The president wiped away tears in a television address on Friday, telling the nation, “Our hearts are broken.”
The holiday season tragedy was the second shooting rampage in the United States this week and the latest in a series of mass killings this year.
It revived a debate about gun-control in a country with a flourishing firearms culture and a strong lobby that has discouraged most politicians from any major efforts to address the easy availability of guns and ammunition.
Newtown, an affluent town about 80 miles (130 km) northeast of New York City, was mourning its dead in community vigils.
“We’re just praying - just need to pray to God that this does not happen again, no matter where,” Amelia Adams, 76, said on her way into St. Rose of Lima Catholic Church with her husband Kenneth, 81.
The church, a couple of miles from the site of the shooting, was packed inside and out on Friday night with a crowd estimated at more than 1,000 people, including a large crowd outside.
“It was just, it was brutal. I can’t think of a better word. It was just brutal to have to witness the pain today,” Monsignor Robert Weiss said after the service.
“We opened the windows (of the church) so people could just hear and feel they could be part of it,” Weiss told MSNBC on Saturday, adding, “the worst days are ahead.”

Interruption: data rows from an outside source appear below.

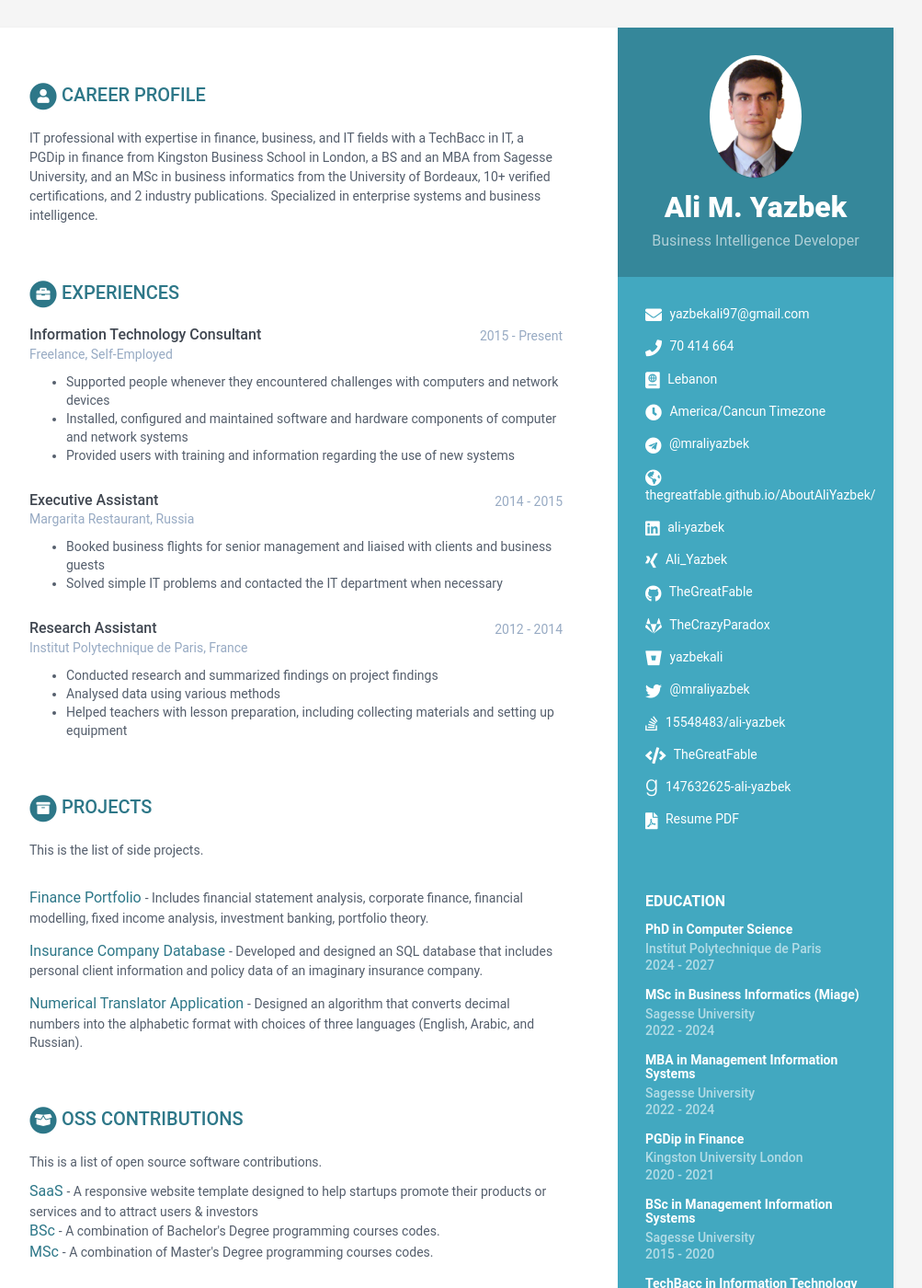
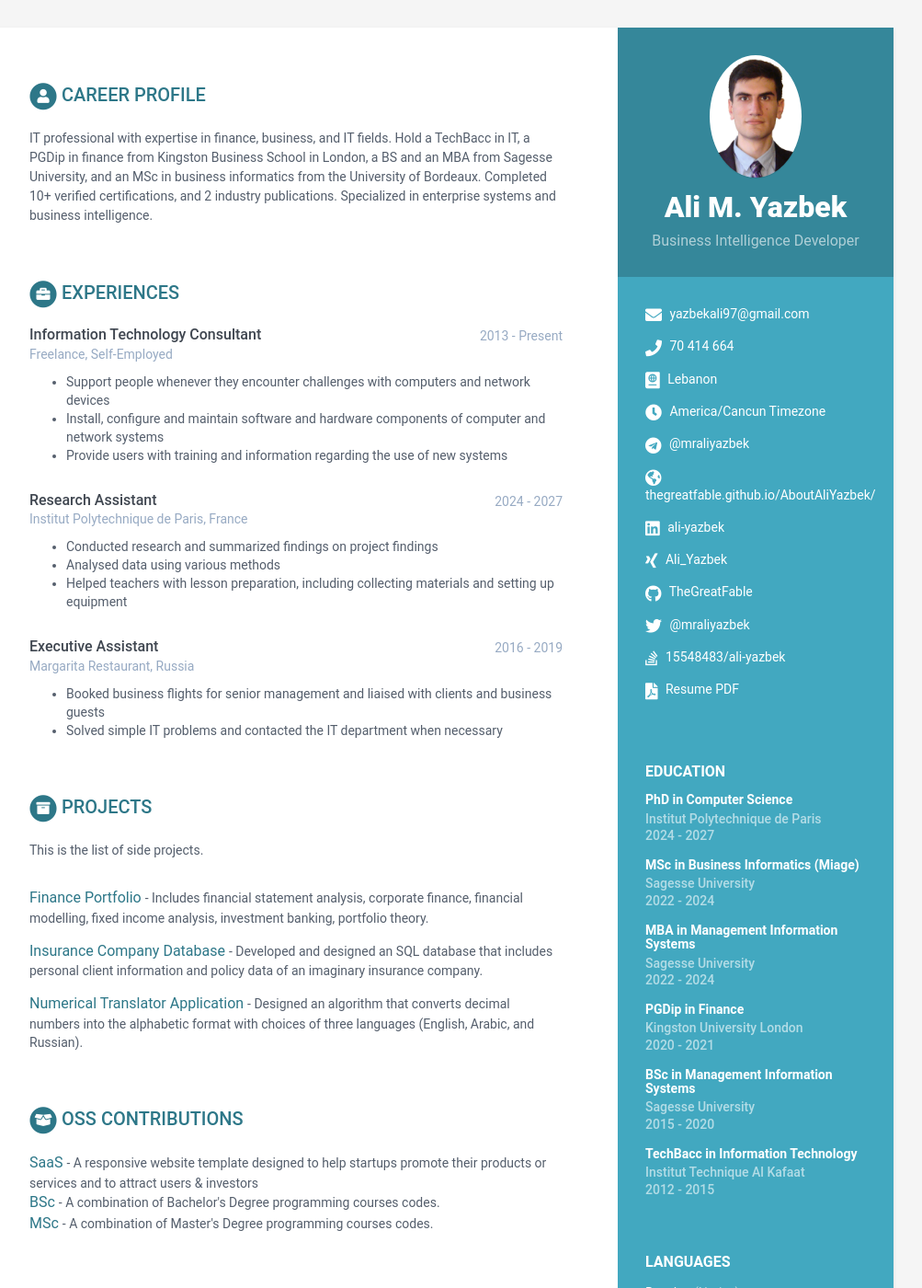
Before and after one commit to TheGreatFable/Ali_CV, a Jekyll site: the page built from index.html, in a window 1280 px wide and 1400 px high. Shown: the whole window at 92% size, without its empty margins (168-1171 px from the left). Built offline with Jekyll 4.4.1, drawn with Linux system fonts in a browser that asks for light colours; some of the changed text lies outside the part shown.

Commit message:
Update data.yml

```diff
--- a/_data/data.yml
+++ b/_data/data.yml
@@ -21,12 +21,12 @@ sidebar:
     xing: Ali_Yazbek
     github: TheGreatFable
     telegram: '@mraliyazbek'
-    gitlab: TheCrazyParadox
-    bitbucket: yazbekali
+    gitlab:
+    bitbucket:
     twitter: '@mraliyazbek'
     stack-overflow: 15548483/ali-yazbek
-    codewars: TheGreatFable
-    goodreads: 147632625-ali-yazbek
+    codewars:
+    goodreads:
     pdf: https://docs.google.com/document/d/16J0oDEB71FKXSDxSdidZC0pswZCKw4_r/edit?usp=share_link&ouid=105662742544461239865&rtpof=true&sd=true
 
     languages:
@@ -59,7 +59,7 @@ sidebar:
 career-profile:
     title: Career Profile
     summary: |
-      IT professional with expertise in finance, business, and IT fields with a TechBacc in IT, a PGDip in finance from Kingston Business School in London, a BS and an MBA from Sagesse University, and an MSc in business informatics from the University of Bordeaux, 10+ verified certifications, and 2 industry publications. Specialized in enterprise systems and business intelligence.
+      IT professional with expertise in finance, business, and IT fields. Hold a TechBacc in IT, a PGDip in finance from Kingston Business School in London, a BS and an MBA from Sagesse University, and an MSc in business informatics from the University of Bordeaux. Completed 10+ verified certifications, and 2 industry publications. Specialized in enterprise systems and business intelligence.
 education:
     title: Education
     info:
@@ -99,25 +99,26 @@ experiences:
     title: Experiences
     info:
       - role: Information Technology Consultant
-        time: 2015 - Present
+        time: 2013 - Present
         company: Freelance, Self-Employed
         details: |
-          -	Supported people whenever they encountered challenges with computers and network devices
-          - Installed, configured and maintained software and hardware components of computer and network systems
-          - Provided users with training and information regarding the use of new systems
-      - role: Executive Assistant
-        time: 2014 - 2015
-        company: Margarita Restaurant, Russia
-        details: |
-          - Booked business flights for senior management and liaised with clients and business guests
-          - Solved simple IT problems and contacted the IT department when necessary
+          -	Support people whenever they encounter challenges with computers and network devices
+          - Install, configure and maintain software and hardware components of computer and network systems
+          - Provide users with training and information regarding the use of new systems
       - role: Research Assistant
-        time: 2012 - 2014
+        time: 2024 - 2027
         company: Institut Polytechnique de Paris, France
         details: |
           - Conducted research and summarized findings on project findings
           - Analysed data using various methods
           - Helped teachers with lesson preparation, including collecting materials and setting up equipment
+      - role: Executive Assistant
+        time: 2016 - 2019
+        company: Margarita Restaurant, Russia
+        details: |
+          - Booked business flights for senior management and liaised with clients and business guests
+          - Solved simple IT problems and contacted the IT department when necessary
+
 projects:
     title: Projects
     intro: >
@@ -137,8 +138,6 @@ projects:
 
 oss:
     title: OSS Contributions
-    intro: >
-      This is a list of open source software contributions.
     contributions:
       - title: SaaS
         link: "https://github.com/TheGreatFable/SaaS"
@@ -154,18 +153,16 @@ oss:
 
 publications:
     title: Publications
-    intro: |
-      This is a list of publications.
     papers:
       - title: Investigating the correlation of volatility movements in eight cryptocurrencies
         link: "https://ssrn.com/abstract=4020551"
         authors: Ali Yazbek
-        conference: 2021
+        conference: SSRN, 2021
 
       - title: "Implementing a custom ERP in nine months and on budget with Cisco Systems"
         link: "https://ssrn.com/abstract=4020551"
         authors: Ali Yazbek
-        conference: 2022
+        conference: SSRN, 2022
 
 skills:
     title: Skills &amp; Proficiency
```
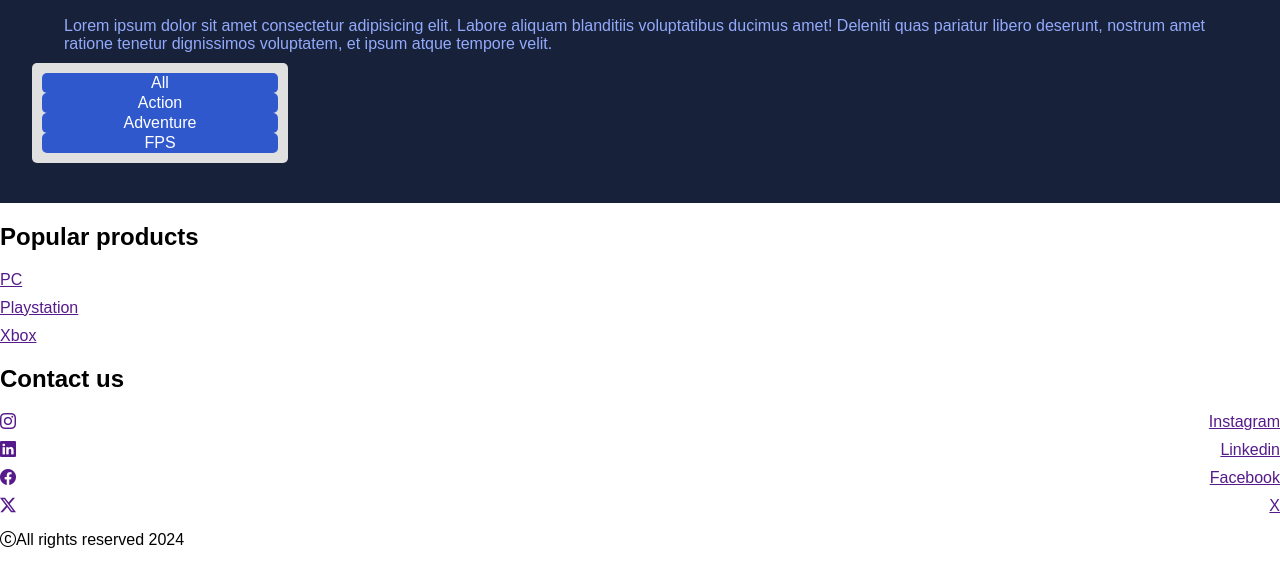
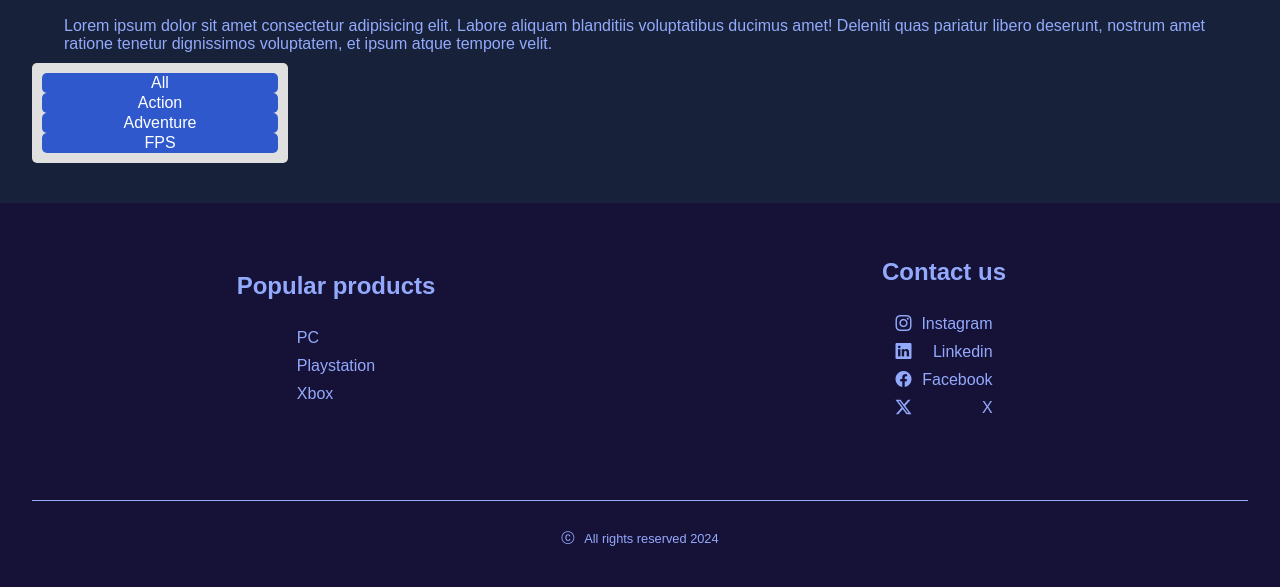
Before and after one commit to Medieinstitutet/the-webshop-typescript-titans, a website built with Vite: page index.html in a window 1280 px wide. Shown: the part 850-1437 px from the top of the page. Before the commit the page ends 1399 px from the top, so only its background shows below. Built offline with nearby package versions, Linux system fonts and the light colour scheme; no server answers.

Commit message:
added footer styling

```diff
--- a/src/scss/_footer.scss
+++ b/src/scss/_footer.scss
@@ -1,3 +1,6 @@
+@use "variables" as v;
+@use "mixins";
+
 footer {
   display: flex;
   justify-content: center;
@@ -7,7 +10,7 @@ footer {
   background-color: v.$darkbackground-color;
   color: v.$text-light;
 
-  @include mixins.tablet {
+  @include mixins.desktop {
     height: 50vh;
   }
 
--- a/src/scss/style.scss
+++ b/src/scss/style.scss
@@ -1,5 +1,5 @@
 @use "navbar";
-
+@use "footer";
 @use "productPage";
 @use "landingpage";
 @use "payment";
```
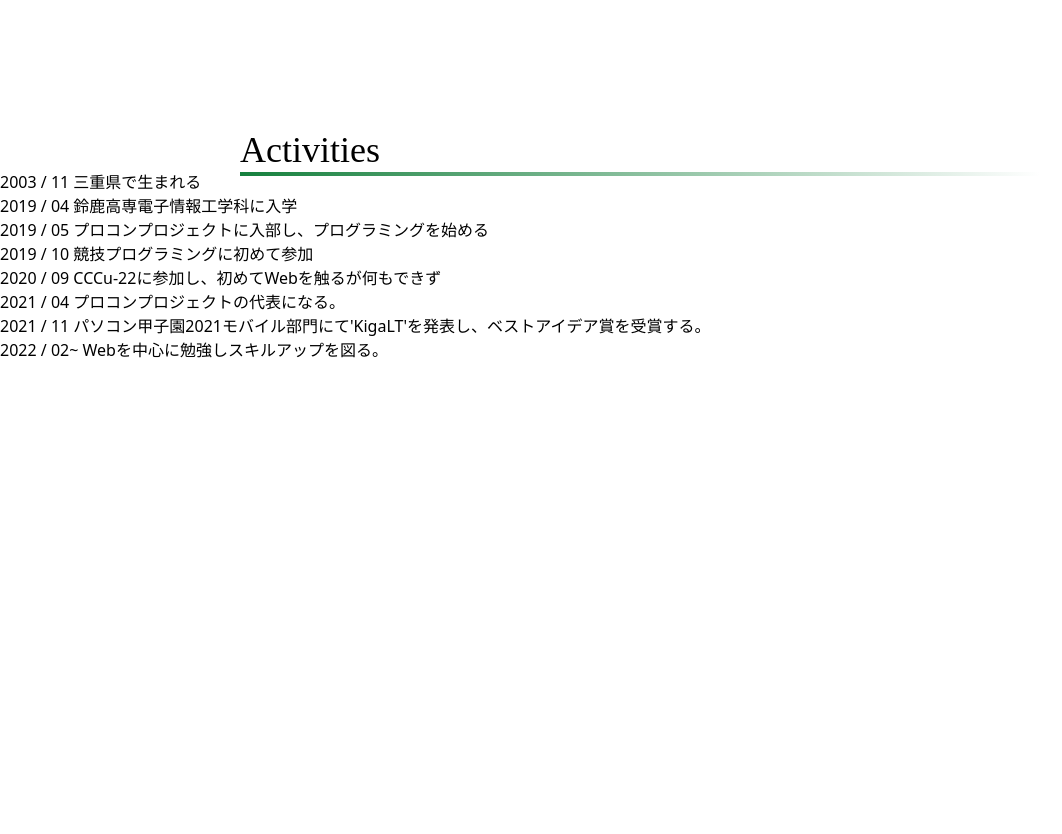
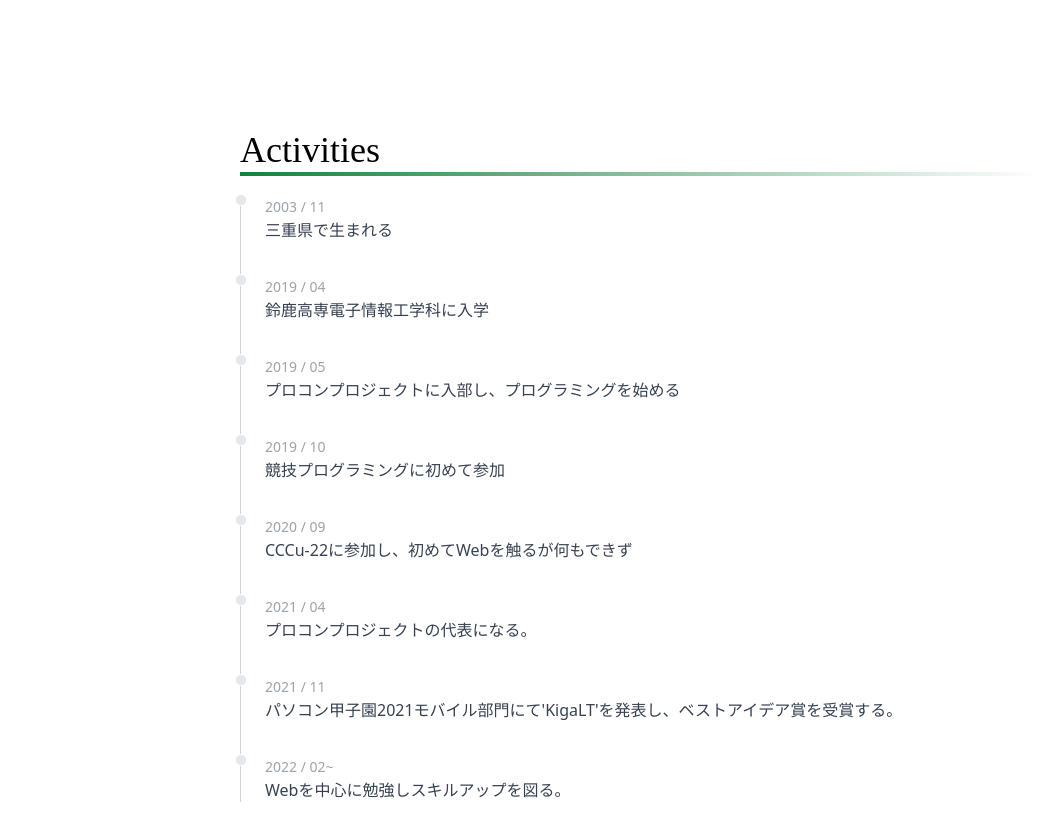
Before and after one commit to Sansai-snct/hp, a React (Create React App) app: page / in a window 1280 px wide. Shown: the part 1062-1896 px from the top of the page, without its empty margins (0-1062 px from the left). Before the commit the page ends 1424 px from the top, so only its background shows below. Built offline with nearby package versions, Linux system fonts and the light colour scheme; a web font is replaced by a local one.

Commit message:
[update] スタイル調整

```diff
--- a/src/pages/Activities.tsx
+++ b/src/pages/Activities.tsx
@@ -11,20 +11,29 @@ interface AcitivityInterface {
 
 const Activity: FC<AcitivityInterface> = ({ date, content }) => {
   return (
-    <li>
-      {date} {content}
-    </li>
+    <div className="mb-8 ml-6">
+      <div className="absolute w-3 h-3 bg-gray-200 rounded-full -left-1.5 border border-white dark:border-gray-900 dark:bg-gray-700"></div>
+      <li>
+        <span className="mb-1 text-sm font-normal leading-none text-gray-400 dark:text-gray-500">
+          {date}
+        </span>
+        <br />
+
+        <span className="mb-4 text-base font-normal text-gray-700 dark:text-gray-400">
+          {content}
+        </span>
+      </li>
+    </div>
   );
 };
 const Activities: FC = () => {
   const obj: { [key: string]: string[] } = activities;
-
   let key = 0;
   return (
     <section className="lg:mt-32 mt-16">
-      <div className="">
-        <Title>Activities</Title>
-        <ul className="">
+      <Title>Activities</Title>
+      <div className="mt-6 lg:px-60  px-8">
+        <ul className="relative border-l border-gray-300 dark:border-gray-700">
           {Object.keys(obj).map((date) => {
             return obj[date].map((value) => {
               key++;
```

“I’m sure this morning when they woke up and realized there was an empty bed in their house, it’s becoming more and more real to them,” Weiss said of the parents of the young victims.